> What to do
Copy every line below that has the word "MovieItem" in it.
+++ The records
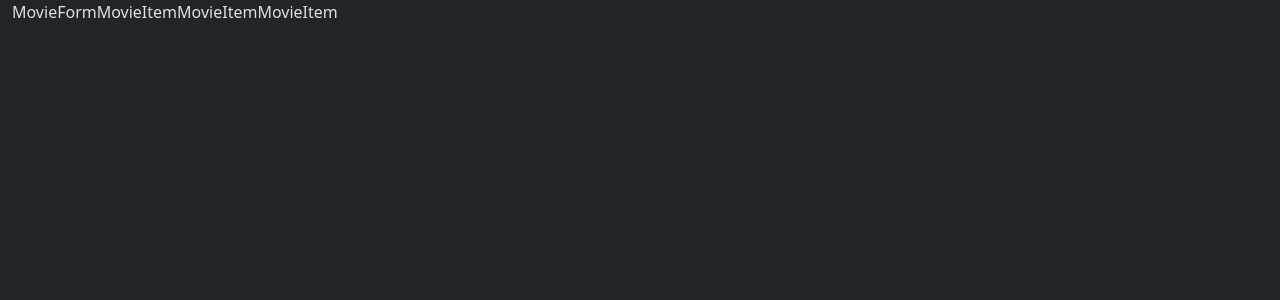
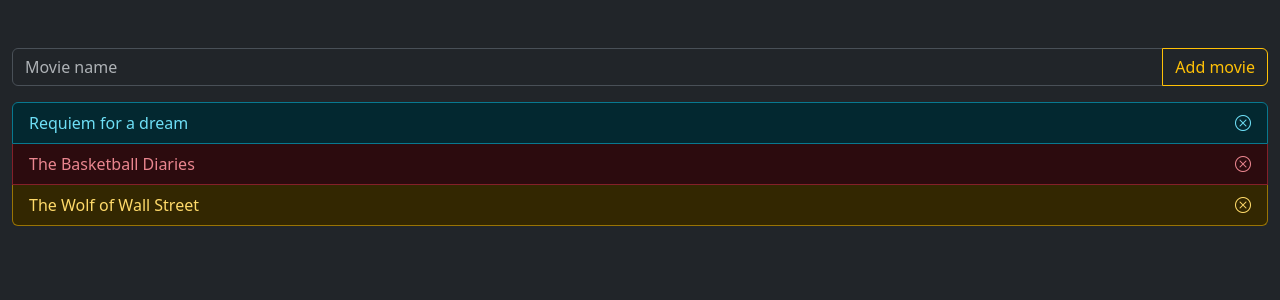
Before and after one commit to nenahui/homework-59, a React (Vite) app: page / in a window 1280 px wide. Shown: the top 300 px of the page. Built offline with nearby package versions, Linux system fonts and the light colour scheme.

Commit message:
Added logic for adding and removing movies from the list

```diff
--- a/package.json
+++ b/package.json
@@ -11,6 +11,8 @@
   },
   "dependencies": {
     "bootstrap": "^5.3.3",
+    "bootstrap-icons": "^1.11.3",
+    "nanoid": "^5.0.7",
     "prettier": "^3.3.2",
     "react": "^18.2.0",
     "react-dom": "^18.2.0"
--- a/src/App.tsx
+++ b/src/App.tsx
@@ -1,13 +1,42 @@
 import { MovieForm } from './components/MovieForm/MovieForm';
 import { MovieItem } from './components/MovieItem/MovieItem';
+import { useState } from 'react';
+import { IMovie } from './types';
+import { nanoid } from 'nanoid';
+
+const bootstrapTypes = ['primary', 'danger', 'warning', 'info'];
+const randomType = () =>
+  bootstrapTypes[Math.floor(Math.random() * bootstrapTypes.length)];
 
 export const App = () => {
+  const [movies, setMovies] = useState<IMovie[]>([
+    { title: 'Requiem for a dream', id: nanoid() },
+    { title: 'The Basketball Diaries', id: nanoid() },
+    { title: 'The Wolf of Wall Street', id: nanoid() },
+  ]);
+
+  const addMovie = (movie: IMovie) => {
+    setMovies((prevState) => [...prevState, movie]);
+  };
+
+  const deleteMovie = (id: string) => {
+    setMovies((prevState) => prevState.filter((movie) => movie.id !== id));
+  };
+
+  const moviesList = movies.map((movie) => (
+    <MovieItem
+      key={movie.id}
+      type={randomType()}
+      name={movie.title}
+      onDelete={() => deleteMovie(movie.id)}
+    />
+  ));
+
   return (
-    <div className={'container-fluid'}>
-      <MovieForm />
-      <MovieItem />
-      <MovieItem />
-      <MovieItem />
+    <div className={'container-fluid mt-5'}>
+      <MovieForm onSubmit={addMovie} type={randomType()} />
+
+      <ul className="list-group mt-3">{moviesList}</ul>
     </div>
   );
 };
--- a/src/components/MovieForm/MovieForm.tsx
+++ b/src/components/MovieForm/MovieForm.tsx
@@ -1,3 +1,49 @@
-export const MovieForm = () => {
-  return <>MovieForm</>;
+import React, { useState } from 'react';
+import { IMovie, IMovieMutation } from '../../types';
+import { nanoid } from 'nanoid';
+
+interface Props {
+  type: string;
+  onSubmit: (movie: IMovie) => void;
+}
+
+export const MovieForm: React.FC<Props> = ({ type, onSubmit }) => {
+  const [movieMutation, setMovieMutation] = useState<IMovieMutation>({
+    title: '',
+  });
+
+  const onChange = (event: React.ChangeEvent<HTMLInputElement>) => {
+    setMovieMutation((prevState) => ({
+      ...prevState,
+      [event.target.name]: event.target.value,
+    }));
+  };
+
+  const onFormSubmit = (event: React.FormEvent) => {
+    event.preventDefault();
+
+    onSubmit({
+      id: nanoid(),
+      ...movieMutation,
+    });
+  };
+
+  return (
+    <form onSubmit={onFormSubmit}>
+      <div className="input-group">
+        <input
+          type="text"
+          className="form-control"
+          onChange={onChange}
+          name={'title'}
+          value={movieMutation.title}
+          placeholder="Movie name"
+          required
+        />
+        <button className={`btn btn-outline-${type}`} type="submit">
+          Add movie
+        </button>
+      </div>
+    </form>
+  );
 };
--- a/src/components/MovieItem/MovieItem.tsx
+++ b/src/components/MovieItem/MovieItem.tsx
@@ -1,3 +1,18 @@
-export const MovieItem = () => {
-  return <>MovieItem</>;
+import React from 'react';
+
+interface Props {
+  name: string;
+  type: string;
+  onDelete: VoidFunction;
+}
+
+export const MovieItem: React.FC<Props> = ({ name, type, onDelete }) => {
+  return (
+    <li
+      className={`list-group-item d-flex justify-content-between list-group-item-${type}`}
+    >
+      {name}
+      <i className={'bi bi-x-circle'} role={'button'} onClick={onDelete} />
+    </li>
+  );
 };
--- a/src/main.tsx
+++ b/src/main.tsx
@@ -1,5 +1,6 @@
 import ReactDOM from 'react-dom/client';
 import { App } from './App';
 import 'bootstrap/dist/css/bootstrap.min.css';
+import 'bootstrap-icons/font/bootstrap-icons.css';
 
 ReactDOM.createRoot(document.getElementById('root')!).render(<App />);
--- /dev/null
+++ b/src/types.ts
@@ -0,0 +1,8 @@
+export interface IMovie {
+  id: string;
+  title: string;
+}
+
+export interface IMovieMutation {
+  title: string;
+}
```
Also changed, not shown: 1 other file (tests, documents, lock files or other folders).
++++++
> Expected output
 import { MovieItem } from './components/MovieItem/MovieItem';
+    <MovieItem
-      <MovieItem />
-      <MovieItem />
-      <MovieItem />
--- a/src/components/MovieItem/MovieItem.tsx
+++ b/src/components/MovieItem/MovieItem.tsx
-export const MovieItem = () => {
-  return <>MovieItem</>;
+export const MovieItem: React.FC<Props> = ({ name, type, onDelete }) => {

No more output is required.